For real estate investors, developers and landlords, carbon avoidance is about: building nothing; building less; building clever; building efficiently; operating clever, and/or; operating efficiently.
Embodied carbon relates to emissions linked with a number of activities associated with a building’s lifecycle, such as the extraction of raw materials, the transportation of raw materials to the factory, product manufacturing, the transportation of products to the site, building construction, use and maintenance of the building, building refurbishment/building demolition, the transportation of waste materials from the site and the storing the waste material at a landfill.
Operational carbon is more or less the collective carbon dioxide emissions produced for a building to run throughout its operational lifecycle.
Energy efficiency measures and systems which concern the heating/cooling equilibrium of buildings can be challenging to augment. This is because the amount of yearly carbon emissions from space heating and cooling are often quite analogous. Having said this, there are a number of energy efficiency concepts, measures and systems which commercial building investors, developers and landlords in China can employ.

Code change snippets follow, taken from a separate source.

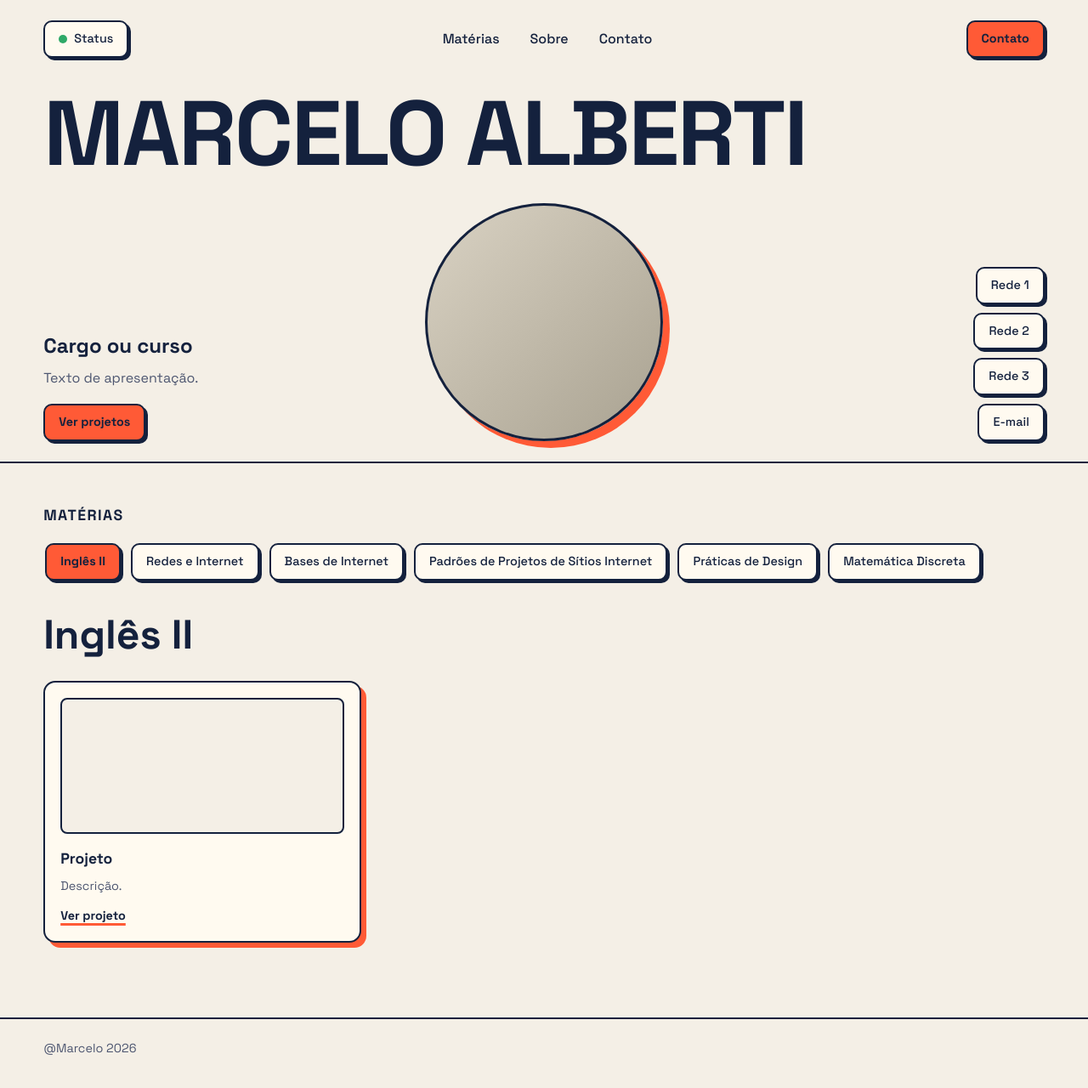
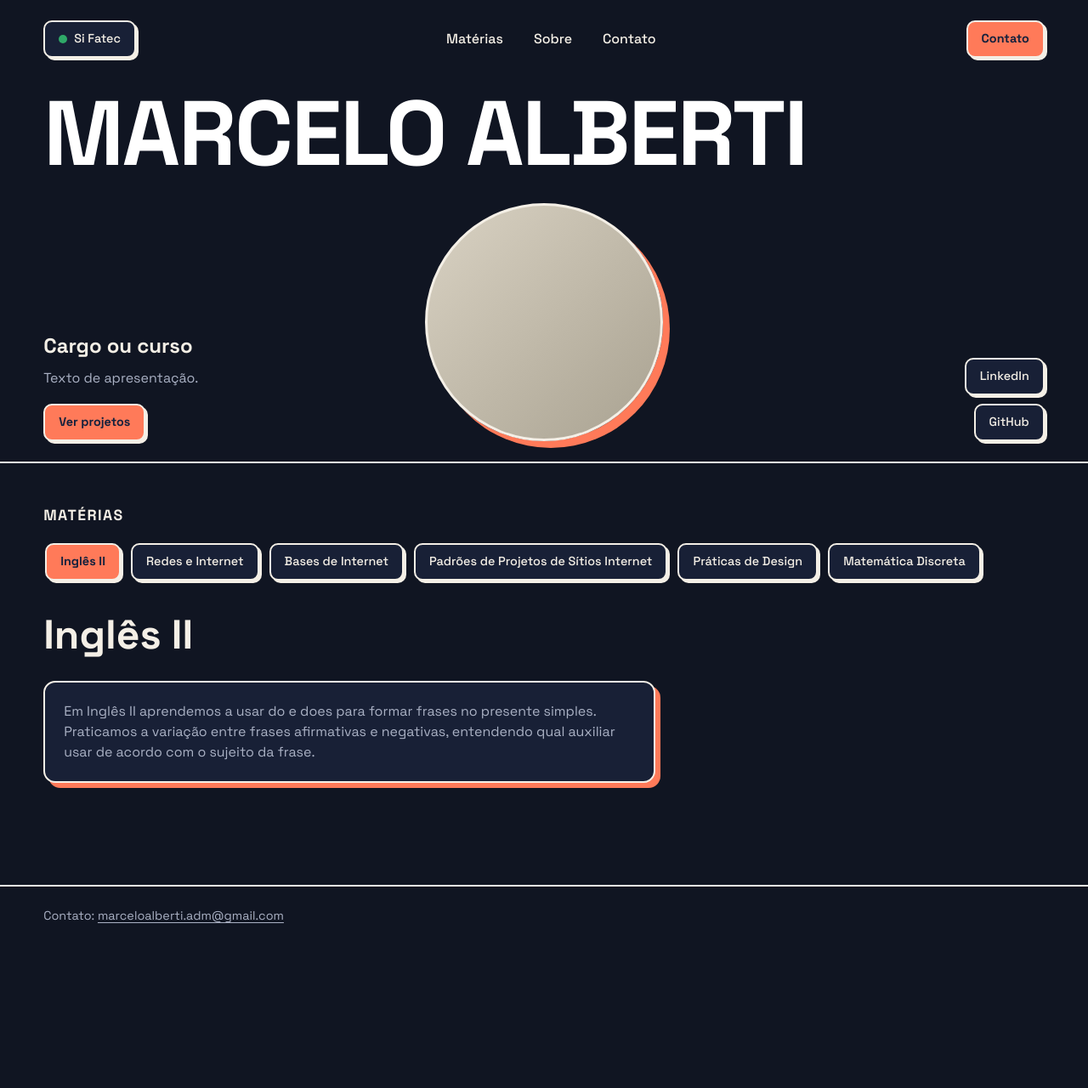
Before and after one commit to Zelo919/portfolio_marcelo, a plain HTML site: page index.html in a window 1280 px wide. Shown: the whole page at 85% size. After the commit the page ends 1124 px from the top, so only its background shows below. Drawn offline with Linux system fonts and the light colour scheme.

Commit message:
pequenas alterações

```diff
--- a/index.html
+++ b/index.html
@@ -3,7 +3,7 @@
 <head>
   <meta charset="utf-8">
   <meta name="viewport" content="width=device-width, initial-scale=1">
-  <title>Marcelo Alberti | Portfólio</title>
+  <title>Portfólio Marcelo Alberti</title>
   <link rel="stylesheet" href="https://fonts.googleapis.com/css2?family=Space+Grotesk:wght@400;500;700&display=swap">
   <link rel="stylesheet" href="style.css">
 </head>
@@ -11,20 +11,20 @@
 
   <header>
     <div class="wrap">
-      <span class="pill"><span class="dot"></span>Status</span>
+      <span class="pill"><span class="dot"></span>Si Fatec</span>
       <nav class="top" aria-label="Principal">
         <a href="#materias">Matérias</a>
         <a href="#sobre">Sobre</a>
         <a href="#contato">Contato</a>
       </nav>
-      <a class="pill dark" href="#contato">Contato</a>
+      <a class="pill dark" href="mailto:marceloalberti.adm@gmail.com">Contato</a>
     </div>
   </header>
 
   <main>
     <section class="hero">
       <div class="wrap">
-        <h1>Marcelo Alberti</h1>
+        <h1><span class="o">Marcelo</span> Alberti</h1>
         <div class="photo" role="img" aria-label="Foto de Marcelo Alberti"></div>
 
         <div class="intro" id="sobre">
@@ -34,10 +34,8 @@
         </div>
 
         <div class="socials" id="contato">
-          <a class="pill" href="#">Rede 1</a>
-          <a class="pill" href="#">Rede 2</a>
-          <a class="pill" href="#">Rede 3</a>
-          <a class="pill" href="#">E-mail</a>
+          <a class="pill" href="https://www.linkedin.com/in/marcelo-alberti-315b792a8?utm_source=share_via&amp;utm_content=profile&amp;utm_medium=member_ios" target="_blank" rel="noopener">LinkedIn</a>
+          <a class="pill" href="https://github.com/Zelo919" target="_blank" rel="noopener">GitHub</a>
         </div>
       </div>
     </section>
@@ -57,25 +55,15 @@
 
         <div class="panel" id="ingles-ii">
           <h4>Inglês II</h4>
-          <div class="grid">
-            <article class="card">
-              <div class="thumb"></div>
-              <h5>Projeto</h5>
-              <p>Descrição.</p>
-              <a href="#">Ver projeto</a>
-            </article>
+          <div class="textbox">
+            <p>Em Inglês II aprendemos a usar do e does para formar frases no presente simples. Praticamos a variação entre frases afirmativas e negativas, entendendo qual auxiliar usar de acordo com o sujeito da frase.</p>
           </div>
         </div>
 
         <div class="panel" id="redes-e-internet">
           <h4>Redes e Internet</h4>
-          <div class="grid">
-            <article class="card">
-              <div class="thumb"></div>
-              <h5>Projeto</h5>
-              <p>Descrição.</p>
-              <a href="#">Ver projeto</a>
-            </article>
+          <div class="textbox">
+            <p>Em Redes e Internet estudamos as camadas dos modelos OSI e DoD e conceitos essenciais como DHCP, endereçamento IP e gateway. Também vimos os protocolos de roteamento, que definem o caminho que os dados percorrem entre as redes.</p>
           </div>
         </div>
 
@@ -83,10 +71,9 @@
           <h4>Bases de Internet</h4>
           <div class="grid">
             <article class="card">
-              <div class="thumb"></div>
-              <h5>Projeto</h5>
-              <p>Descrição.</p>
-              <a href="#">Ver projeto</a>
+              <img class="thumb" src="placeholder.svg" alt="Prévia do projeto TechVerse FATEC">
+              <h5>TechVerse FATEC</h5>
+              <a href="https://techversefatec.wordpress.com" target="_blank" rel="noopener">Ver projeto</a>
             </article>
           </div>
         </div>
@@ -145,13 +132,8 @@
 
         <div class="panel" id="matematica-discreta">
           <h4>Matemática Discreta</h4>
-          <div class="grid">
-            <article class="card">
-              <div class="thumb"></div>
-              <h5>Projeto</h5>
-              <p>Descrição.</p>
-              <a href="#">Ver projeto</a>
-            </article>
+          <div class="textbox">
+            <p>Em Matemática Discreta estudamos matrizes, a multiplicação de matrizes e as matrizes inversas. Também vimos a função quadrática e fizemos uma revisão de equações.</p>
           </div>
         </div>
       </div>
@@ -159,7 +141,7 @@
   </main>
 
   <footer>
-    <div class="wrap">@Marcelo 2026</div>
+    <div class="wrap">Contato: <a href="mailto:marceloalberti.adm@gmail.com">marceloalberti.adm@gmail.com</a></div>
   </footer>
 
 </body>
--- a/style.css
+++ b/style.css
@@ -1,23 +1,12 @@
 :root {
-  --bg: #f4efe6;
-  --ink: #14213d;
-  --mut: #4d5670;
-  --card: #fffaf0;
-  --accent: #ff5a36;
+  --bg: #101522;
+  --ink: #f4efe6;
+  --mut: #aab1c4;
+  --card: #182036;
+  --accent: #ff7a59;
   --green: #2fa968;
   --pad: clamp(20px, 4vw, 72px);
-  color-scheme: light;
-}
-
-@media (prefers-color-scheme: dark) {
-  :root {
-    --bg: #101522;
-    --ink: #f4efe6;
-    --mut: #aab1c4;
-    --card: #182036;
-    --accent: #ff7a59;
-    color-scheme: dark;
-  }
+  color-scheme: dark;
 }
 
 * {
@@ -108,7 +97,10 @@ h1 {
   line-height: .92;
   letter-spacing: -.02em;
   text-transform: uppercase;
+  color: #fff;
 }
+
+h1 .o { display: block; }
 
 .photo {
   width: min(62vw, 260px);
@@ -183,7 +175,6 @@ h1 {
   margin-bottom: 28px;
 }
 
-
 .grid {
   display: grid;
   gap: 28px;
@@ -221,6 +212,16 @@ h1 {
   text-underline-offset: 4px;
 }
 
+.textbox {
+  max-width: 720px;
+  border: 2px solid var(--ink);
+  border-radius: 14px;
+  padding: 22px;
+  background: var(--card);
+  box-shadow: 6px 6px 0 var(--accent);
+}
+
+.textbox p { color: var(--mut); }
 
 footer {
   border-top: 2px solid var(--ink);
@@ -229,6 +230,7 @@ footer {
   font-size: .9rem;
 }
 
+footer a { text-decoration: underline; text-underline-offset: 3px; }
 
 @media (min-width: 700px) {
   nav.top { display: flex; }
```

Other considerations and what’s in it for real estate investors, developers and landlords
Alton Wong, Senior Director , Head of Advisory Services, Valuation and Advisory Services, Greater China, Co-head of Smart and Green Services, Greater China, Cushman & Wakefield, said: “ The COVID-19 pandemic has made commercial real estate investors, developers and landlords in China increasingly aware of the importance of health, safety, well-being and environmental sustainability to buildings. The further promotion of environmental sustainability by various government agencies, and investment capital driven by the ESG (Environmental, Social and Governance) principle and/or environmental sustainability, such as green financing capital, have also attracted great public attention. “ Given, the ‘green’ development momentum of late, these drivers are increasingly going to become key influencers in the development and operation decision making of commercial building investors, developers and landlords in China.
Companies operating in China, like Swire Properties, New World Development, China Resources Group, Sino-Ocean Group, and CITIC Capital have all been participating in the assessment for many years. Green building in China is still continually developing and growing and alongside this development and growth, GRESB will be used more in the country for measuring the sustainability performance of real estate companies and real estate funds.
Shaun Brodie, Head of Occupier Research Greater China, Cushman & Wakefield, said: “Environmentally friendly commercial buildings often enjoy higher rentals and augmented market pricing. They are also often more resilient to any market downturns as they are still the location of choice for many occupiers. For the real estate around the world, including property in China, to play its part in reducing carbon emissions and natural resource usage in the future, carbon offsetting, carbon avoidance, embodied carbon and operational carbon must all be considered to approach decarbonisation holistically and create a world that is more sustainable.”
Please click here to download the report.